Data for this task below:

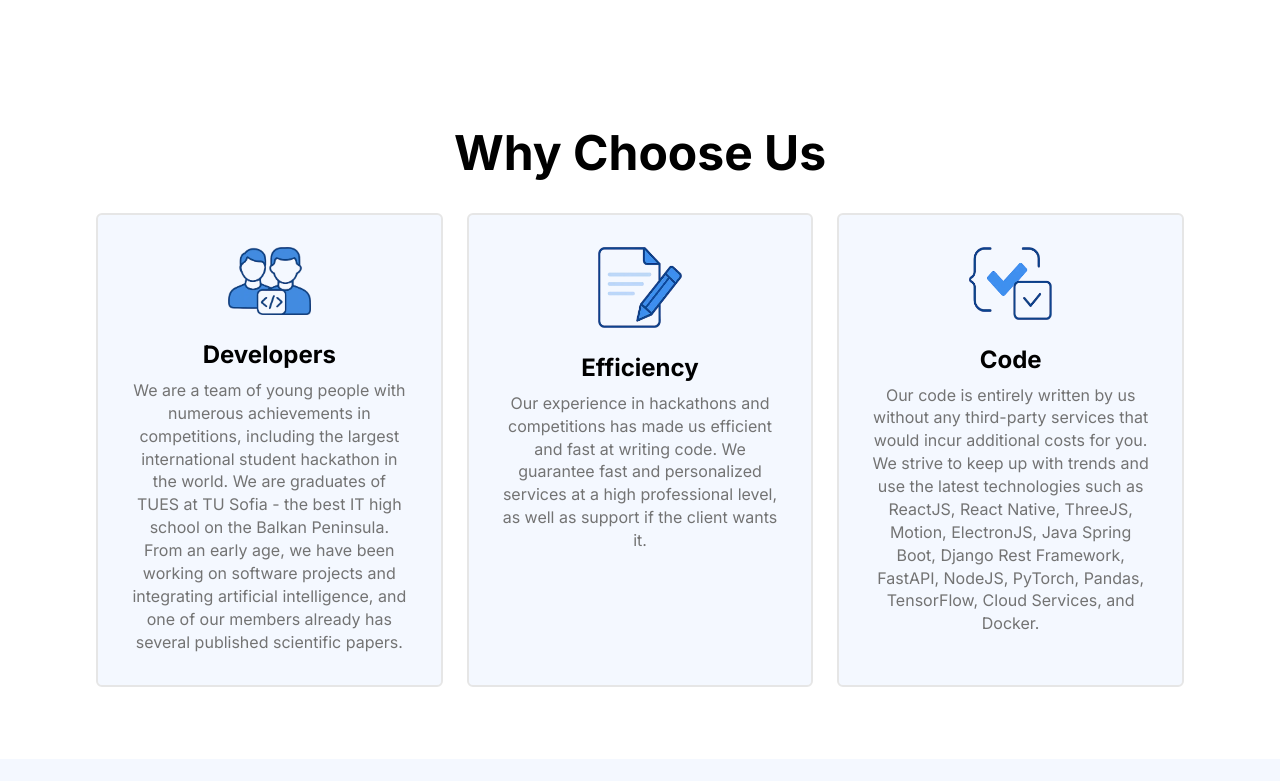
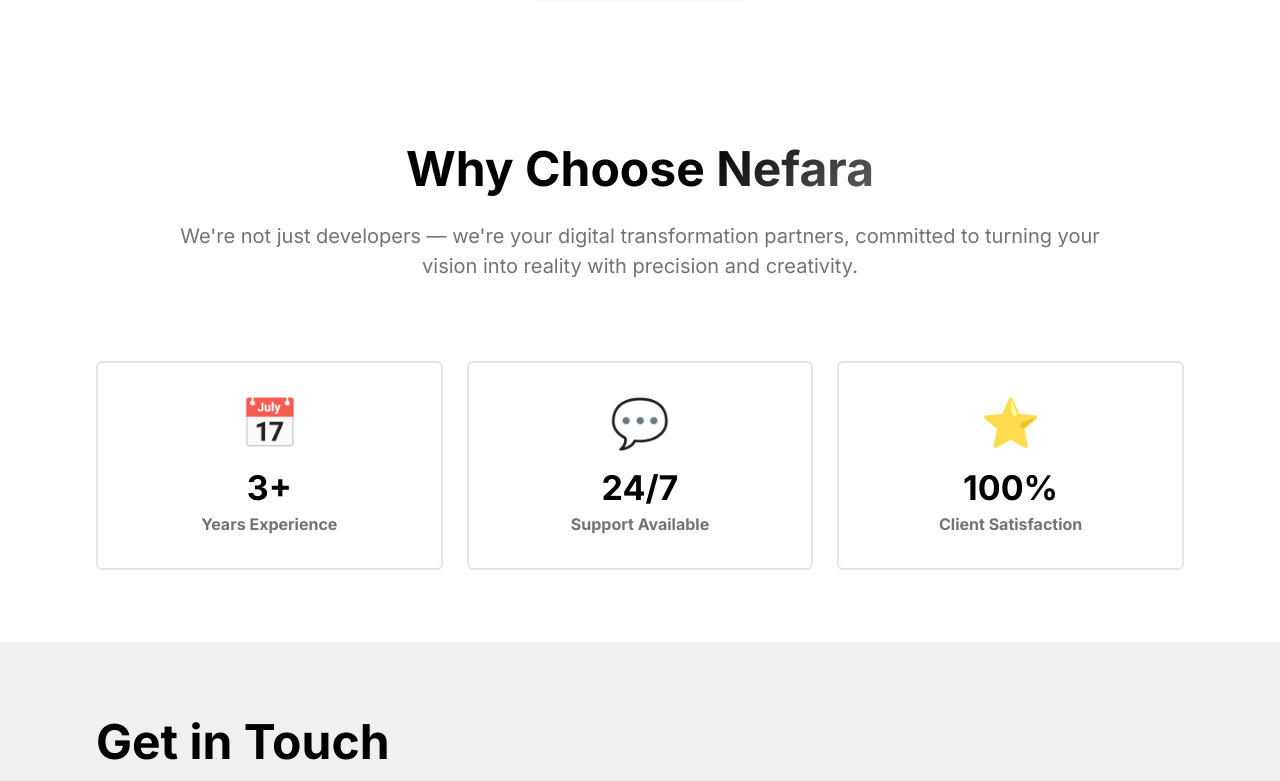
Before and after one commit to nefara-bg/Nefara-Web, a React (Vite) app in the folder client/: page /en in a window 1280 px wide. Shown: the part 1809-2590 px from the top of the page. Built offline with nearby package versions, Linux system fonts and the light colour scheme.

Commit message:
About Stats

```diff
--- a/client/src/pages/Home/components/About/About.jsx
+++ b/client/src/pages/Home/components/About/About.jsx
@@ -1,4 +1,4 @@
-import { Grid, Typography } from "@mui/material"
+import { Grid, Stack, Typography } from "@mui/material"
 import AboutCard from "./components/AboutCard/AboutCard"
 import solutions from "../../../../img/solutions.webp"
 import code from "../../../../img/code.webp"
@@ -7,6 +7,7 @@ import { useTranslation } from "react-i18next"
 import { HomeContainer } from "../../styling"
 import FadeInSection from "../../../../components/FadeInSection/FadeInSection"
 import { motion } from "motion/react"
+import TextGradient from "../../../../components/TextGradient/TextGradient"
 
 const About = () => {
     const { t } = useTranslation()
@@ -33,6 +34,14 @@ const About = () => {
 
 
 
+    const stats = [
+        { number: "3+", label: "Years Experience", icon: "📅" },
+        { number: "24/7", label: "Support Available", icon: "💬" },
+        { number: "100%", label: "Client Satisfaction", icon: "⭐" }
+    ]
+
+
+
     const gridVariants = {
         initial: {},
         animate: {
@@ -49,7 +58,10 @@ const About = () => {
     return (
         <FadeInSection>
             <HomeContainer id="about">
-                <Typography variant="h3" textAlign={"center"} color="neutral.main" mb={4}>{t("about.title")}</Typography>
+                <Stack maxWidth={"60rem"} mb={10} textAlign={"center"}>
+                    <Typography mb={3} variant="h3" color="neutral.main">{t("about.title")} <TextGradient props={{ variant: "span" }}>Nefara</TextGradient></Typography>
+                    <Typography variant="body1">{t("about.content")}</Typography>
+                </Stack>
                 <Grid
                     component={motion.div}
                     container
@@ -62,8 +74,8 @@ const About = () => {
                     mx={"auto"}
                 >
                     {
-                        reasons.map((reason, i) => (
-                            <AboutCard cardContent={reason} key={i} />
+                        stats.map((stat, i) => (
+                            <AboutCard cardContent={stat} key={i} />
                         ))
                     }
                 </Grid>
--- a/client/src/pages/Home/components/About/components/AboutCard/AboutCard.jsx
+++ b/client/src/pages/Home/components/About/components/AboutCard/AboutCard.jsx
@@ -40,20 +40,10 @@ const AboutCard = ({ cardContent }) => {
             >
                 {
                     cardContent.icon &&
-                    <ImageContainer
-                        src={cardContent?.icon}
-                        alt={cardContent?.title}
-                        props={{
-                            sx: {
-                                display: "flex",
-                                width: { xs: "30%", sm: "40%", md: "min(30%, 8rem)" }
-                            },
-                            mb: 3
-                        }}
-                    />
+                    <Typography variant="h3" mb={2}>{cardContent?.icon}</Typography>
                 }
-                <Typography variant="h5" color="neutral.main" mb={1}>{cardContent?.title}</Typography>
-                <Typography variant="body2">{cardContent?.content}</Typography>
+                <Typography variant="h4" color="neutral.main" mb={0.5}>{cardContent?.number}</Typography>
+                <Typography variant="body2" fontWeight={"bold"}>{cardContent?.label}</Typography>
             </StyledCard>
         </Grid>
     )
--- a/client/src/pages/Home/components/Services/Services.jsx
+++ b/client/src/pages/Home/components/Services/Services.jsx
@@ -90,7 +90,7 @@ const Services = () => {
                             variant: "h3",
                             textAlign: "center",
                             color: "neutral.main",
-                            mb: 1
+                            mb: 3
                         }}
                     >
                         {t("services.title")}
--- a/client/src/pages/Home/styling.js
+++ b/client/src/pages/Home/styling.js
@@ -13,7 +13,6 @@ export const HomeContainer = styled(Stack)(({ theme }) => ({
 export const StyledCard = styled(Card)(({ theme }) => ({
     textAlign: "center",
     height: "100%",
-    background: theme.palette.background.secondary,
     display: "flex",
     flexDirection: "column",
     alignItems: "center",
--- a/client/src/theme/theme.js
+++ b/client/src/theme/theme.js
@@ -10,7 +10,7 @@ export const theme = createTheme({
     palette: {
         background: {
             main: "hsl(0, 0%, 100%)",
-            secondary: "#f4f8ffff",
+            secondary: "#f0f0f0ff",
             // secondary: "linear-gradient(135deg, hsl(0, 0%, 100%) 0%, hsl(0, 0%, 98%) 50%, hsl(0, 0%, 96%) 100%)"
         },
         primary: {
--- a/client/src/translation/bg.json
+++ b/client/src/translation/bg.json
@@ -53,7 +53,8 @@
         "button": "Обсъдете Проекта Си"
     },
     "about": {
-        "title": "Защо Да Изберете Нас",
+        "title": "Защо Да Изберете",
+        "content": "Ние не сме просто разработчици — ние сме Вашите партньори в дигиталната трансформация, ангажирани с прецизност и креативност да превърнем визията Ви в реалност.",
         "devs": {
             "title": "Екип",
             "content": "Ние сме екип от младежи с множество извоювани постижения сред състезания, включително най-големият международен ученически хакатон в света. Възпитаници сме на ТУЕС към ТУ София - най-добрата ИТ гимназия на Балканския полуостров. От ранна възраст работим по софтуерни проекти с интеграция на изкуствен интелект, а наш член вече има няколко публикувани научни трудове."
--- a/client/src/translation/en.json
+++ b/client/src/translation/en.json
@@ -53,7 +53,8 @@
         "button": "Discuss Your Project"
     },
     "about": {
-        "title": "Why Choose Us",
+        "title": "Why Choose",
+        "content": "We're not just developers — we're your digital transformation partners, committed to turning your vision into reality with precision and creativity.",
         "devs": {
             "title": "Developers",
             "content": "We are a team of young people with numerous achievements in competitions, including the largest international student hackathon in the world. We are graduates of TUES at TU Sofia - the best IT high school on the Balkan Peninsula. From an early age, we have been working on software projects and integrating artificial intelligence, and one of our members already has several published scientific papers."
```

End of Data for this task.

§ What to produce
Copy every record exactly; no pictures.

§ Output for this exercise
Before and after one commit to nefara-bg/Nefara-Web, a React (Vite) app in the folder client/: page /en in a window 1280 px wide. Shown: the part 1809-2590 px from the top of the page. Built offline with nearby package versions, Linux system fonts and the light colour scheme.

Commit message:
About Stats

```diff
--- a/client/src/pages/Home/components/About/About.jsx
+++ b/client/src/pages/Home/components/About/About.jsx
@@ -1,4 +1,4 @@
-import { Grid, Typography } from "@mui/material"
+import { Grid, Stack, Typography } from "@mui/material"
 import AboutCard from "./components/AboutCard/AboutCard"
 import solutions from "../../../../img/solutions.webp"
 import code from "../../../../img/code.webp"
@@ -7,6 +7,7 @@ import { useTranslation } from "react-i18next"
 import { HomeContainer } from "../../styling"
 import FadeInSection from "../../../../components/FadeInSection/FadeInSection"
 import { motion } from "motion/react"
+import TextGradient from "../../../../components/TextGradient/TextGradient"
 
 const About = () => {
     const { t } = useTranslation()
@@ -33,6 +34,14 @@ const About = () => {
 
 
 
+    const stats = [
+        { number: "3+", label: "Years Experience", icon: "📅" },
+        { number: "24/7", label: "Support Available", icon: "💬" },
+        { number: "100%", label: "Client Satisfaction", icon: "⭐" }
+    ]
+
+
+
     const gridVariants = {
         initial: {},
         animate: {
@@ -49,7 +58,10 @@ const About = () => {
     return (
         <FadeInSection>
             <HomeContainer id="about">
-                <Typography variant="h3" textAlign={"center"} color="neutral.main" mb={4}>{t("about.title")}</Typography>
+                <Stack maxWidth={"60rem"} mb={10} textAlign={"center"}>
+                    <Typography mb={3} variant="h3" color="neutral.main">{t("about.title")} <TextGradient props={{ variant: "span" }}>Nefara</TextGradient></Typography>
+                    <Typography variant="body1">{t("about.content")}</Typography>
+                </Stack>
                 <Grid
                     component={motion.div}
                     container
@@ -62,8 +74,8 @@ const About = () => {
                     mx={"auto"}
                 >
                     {
-                        reasons.map((reason, i) => (
-                            <AboutCard cardContent={reason} key={i} />
+                        stats.map((stat, i) => (
+                            <AboutCard cardContent={stat} key={i} />
                         ))
                     }
                 </Grid>
--- a/client/src/pages/Home/components/About/components/AboutCard/AboutCard.jsx
+++ b/client/src/pages/Home/components/About/components/AboutCard/AboutCard.jsx
@@ -40,20 +40,10 @@ const AboutCard = ({ cardContent }) => {
             >
                 {
                     cardContent.icon &&
-                    <ImageContainer
-                        src={cardContent?.icon}
-                        alt={cardContent?.title}
-                        props={{
-                            sx: {
-                                display: "flex",
-                                width: { xs: "30%", sm: "40%", md: "min(30%, 8rem)" }
-                            },
-                            mb: 3
-                        }}
-                    />
+                    <Typography variant="h3" mb={2}>{cardContent?.icon}</Typography>
                 }
-                <Typography variant="h5" color="neutral.main" mb={1}>{cardContent?.title}</Typography>
-                <Typography variant="body2">{cardContent?.content}</Typography>
+                <Typography variant="h4" color="neutral.main" mb={0.5}>{cardContent?.number}</Typography>
+                <Typography variant="body2" fontWeight={"bold"}>{cardContent?.label}</Typography>
             </StyledCard>
         </Grid>
     )
--- a/client/src/pages/Home/components/Services/Services.jsx
+++ b/client/src/pages/Home/components/Services/Services.jsx
@@ -90,7 +90,7 @@ const Services = () => {
                             variant: "h3",
                             textAlign: "center",
                             color: "neutral.main",
-                            mb: 1
+                            mb: 3
                         }}
                     >
                         {t("services.title")}
--- a/client/src/pages/Home/styling.js
+++ b/client/src/pages/Home/styling.js
@@ -13,7 +13,6 @@ export const HomeContainer = styled(Stack)(({ theme }) => ({
 export const StyledCard = styled(Card)(({ theme }) => ({
     textAlign: "center",
     height: "100%",
-    background: theme.palette.background.secondary,
     display: "flex",
     flexDirection: "column",
     alignItems: "center",
--- a/client/src/theme/theme.js
+++ b/client/src/theme/theme.js
@@ -10,7 +10,7 @@ export const theme = createTheme({
     palette: {
         background: {
             main: "hsl(0, 0%, 100%)",
-            secondary: "#f4f8ffff",
+            secondary: "#f0f0f0ff",
             // secondary: "linear-gradient(135deg, hsl(0, 0%, 100%) 0%, hsl(0, 0%, 98%) 50%, hsl(0, 0%, 96%) 100%)"
         },
         primary: {
--- a/client/src/translation/bg.json
+++ b/client/src/translation/bg.json
@@ -53,7 +53,8 @@
         "button": "Обсъдете Проекта Си"
     },
     "about": {
-        "title": "Защо Да Изберете Нас",
+        "title": "Защо Да Изберете",
+        "content": "Ние не сме просто разработчици — ние сме Вашите партньори в дигиталната трансформация, ангажирани с прецизност и креативност да превърнем визията Ви в реалност.",
         "devs": {
             "title": "Екип",
             "content": "Ние сме екип от младежи с множество извоювани постижения сред състезания, включително най-големият международен ученически хакатон в света. Възпитаници сме на ТУЕС към ТУ София - най-добрата ИТ гимназия на Балканския полуостров. От ранна възраст работим по софтуерни проекти с интеграция на изкуствен интелект, а наш член вече има няколко публикувани научни трудове."
--- a/client/src/translation/en.json
+++ b/client/src/translation/en.json
@@ -53,7 +53,8 @@
         "button": "Discuss Your Project"
     },
     "about": {
-        "title": "Why Choose Us",
+        "title": "Why Choose",
+        "content": "We're not just developers — we're your digital transformation partners, committed to turning your vision into reality with precision and creativity.",
         "devs": {
             "title": "Developers",
             "content": "We are a team of young people with numerous achievements in competitions, including the largest international student hackathon in the world. We are graduates of TUES at TU Sofia - the best IT high school on the Balkan Peninsula. From an early age, we have been working on software projects and integrating artificial intelligence, and one of our members already has several published scientific papers."
```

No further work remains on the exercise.